Nyjer Morgan has played with a chip on his shoulder from the day he made his professional debut with Williamsport in the short-season New York-Penn League nine years ago, after the Pirates selected him in the 33rd round from noted baseball powerhouse Walla Walla Community College. Playing with that "I'm going to show you" attitude served Morgan well. Though he was never considered a top prospect and had major shoulder surgery along the way, he got the major leagues in 2007 and is now established as the Brewers' regular center fielder. Yet I worry about Morgan, one of my personal favorites. The chip has only gotten bigger with the more notoriety he has gotten, and I wonder at what point it's going to be a detriment. I really hope I'm wrong, but I have a feeling Brewers manager Ron Roenicke is going to get tired of Morgan's act this season and you're going to see a lot more of Carlos Gomez or Japanese free agent Norichika Aoki in center field as the season goes on. —John Perrotto
9. Melky Cabrera
When the Royals signed Melky Cabrera in December 2010, we all had a good chuckle. At 26, the Melkman had just been non-tendered by the Braves following a season in which he slipped below replacement level (-0.2 WARP) thanks to subpar defense and an anemic .255/.317/.354 line; it figured he would wind up in a place where so many big-league careers have gone to die. Instead, Cabrera responded by hitting a robust .305/.339/.470, good for a .287 True Average (32 points above his career mark) and 2.7 WARP. The Royals sold high, sending him to San Francisco in November in a deal for Jonathan Sanchez.

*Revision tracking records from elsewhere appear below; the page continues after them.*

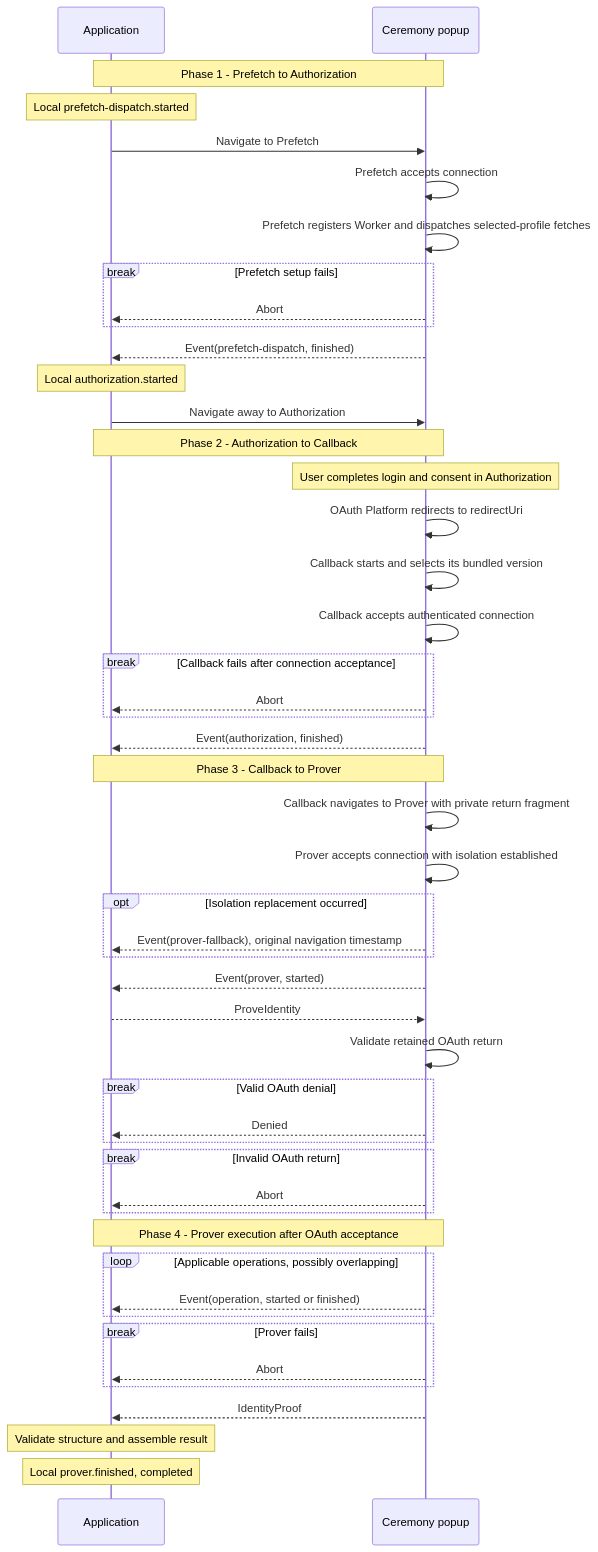
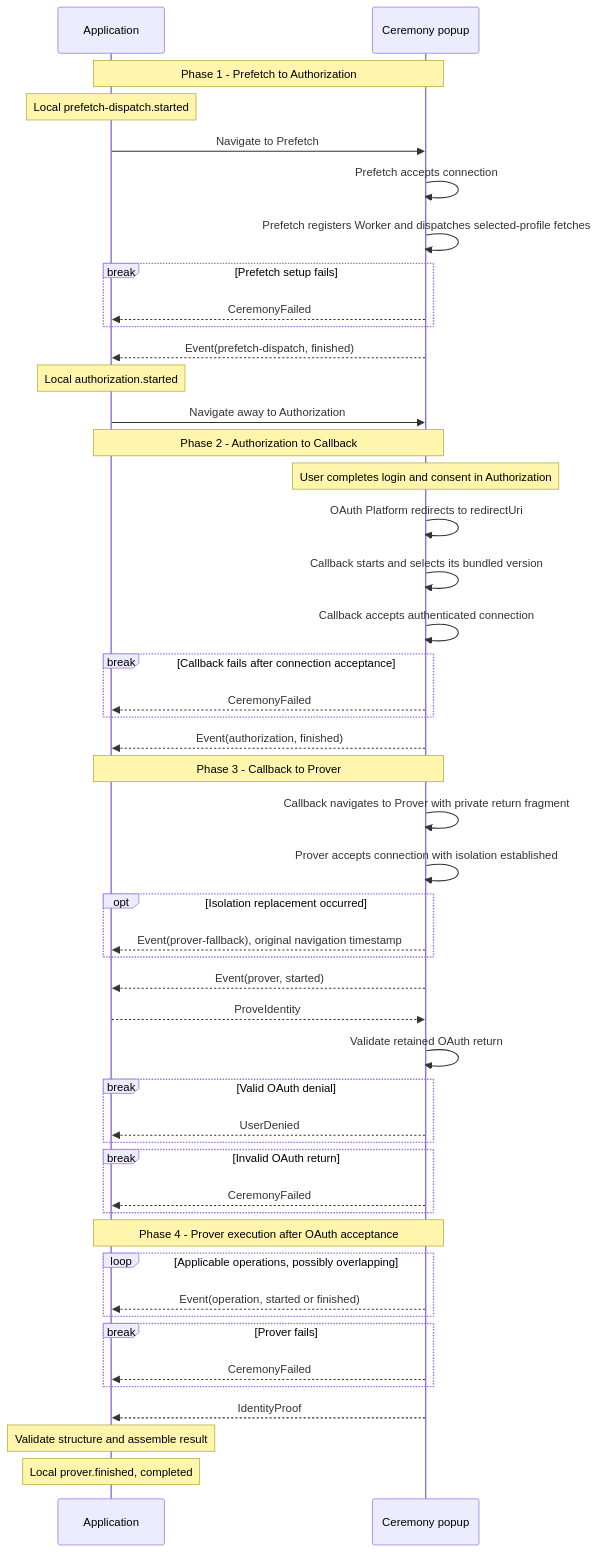
The diagram in specs/ccdp.md (libid-org/libID), drawn with Mermaid before and after one commit. The commit also changed other lines of this file and 1 other file, not shown here.

````diff
--- a/specs/ccdp.md
+++ b/specs/ccdp.md
@@ -792,54 +793,54 @@
 ```mermaid
 sequenceDiagram
     participant A as Application
     participant P as Ceremony popup
 
     Note over A,P: Phase 1 - Prefetch to Authorization
     Note over A: Local prefetch-dispatch.started
     A->>P: Navigate to Prefetch
     P->>P: Prefetch accepts connection
     P->>P: Prefetch registers Worker and dispatches selected-profile fetches
     break Prefetch setup fails
-        P-->>A: Abort
+        P-->>A: CeremonyFailed
     end
     P-->>A: Event(prefetch-dispatch, finished)
     Note over A: Local authorization.started
     A->>P: Navigate away to Authorization
 
     Note over A,P: Phase 2 - Authorization to Callback
     Note over P: User completes login and consent in Authorization
     P->>P: OAuth Platform redirects to redirectUri
     P->>P: Callback starts and selects its bundled version
     P->>P: Callback accepts authenticated connection
     break Callback fails after connection acceptance
-        P-->>A: Abort
+        P-->>A: CeremonyFailed
     end
     P-->>A: Event(authorization, finished)
 
     Note over A,P: Phase 3 - Callback to Prover
     P->>P: Callback navigates to Prover with private return fragment
     P->>P: Prover accepts connection with isolation established
     opt Isolation replacement occurred
         P-->>A: Event(prover-fallback), original navigation timestamp
     end
     P-->>A: Event(prover, started)
     A-->>P: ProveIdentity
 
     P->>P: Validate retained OAuth return
     break Valid OAuth denial
-        P-->>A: Denied
+        P-->>A: UserDenied
     end
     break Invalid OAuth return
-        P-->>A: Abort
+        P-->>A: CeremonyFailed
     end
     Note over A,P: Phase 4 - Prover execution after OAuth acceptance
     loop Applicable operations, possibly overlapping
         P-->>A: Event(operation, started or finished)
     end
     break Prover fails
-        P-->>A: Abort
+        P-->>A: CeremonyFailed
     end
     P-->>A: IdentityProof
     Note over A: Validate structure and assemble result
     Note over A: Local prover.finished, completed
 ```
````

The move does not bode well. It's not that Cabrera reaped the full benefit of Kauffman Stadium; he hit .289/.323/.418 at home, compared to .321/.354/.518 on the road. Of the six stadiums where he put up OPSes above 1000 in small-sample performances, five of them were in the AL. Now he'll be playing half his games in pitcher-friendly AT&T Park, with a significant share at other hitters' graveyards such as Petco Park, Dodger Stadium and—for interleague play, Safeco Field, Angel Stadium, and the Oakland Coliseum. Meanwhile, Coors Field, the lone NL park where he thrived, remains on his docket. Between that particular menu of ballparks and the general distance he was above his career performance, he's due for a regression. —Jay Jaffe
10. Curtis Granderson
Curtis Granderson set a career high of 41 homers last season. The difference between last season and every other season in his major-league career was that he miraculously learned how to hit left-handed pitchers. It probably isn't fair to call hard work and good coaching "miraculous," but when so many players have the same affliction and are unable to cure it the way Granderson did (with an assist from hitting coach Kevin Long), it sure seems that way. If this is a new skill and Granderson is a new player, then I'm wrong and he won't regress. But, at least for the purposes of this article, I'm betting that the Granderson who hit 20 homers against lefties over six seasons is still in there, wearing a hockey mask, holding some serrated utensil, lurking behind the kitchen door, waiting for the new Granderson, the one who hit 16 homers versus lefties last year, to saunter down for a 3 a.m. sandwich in his PJs. —Matthew Kory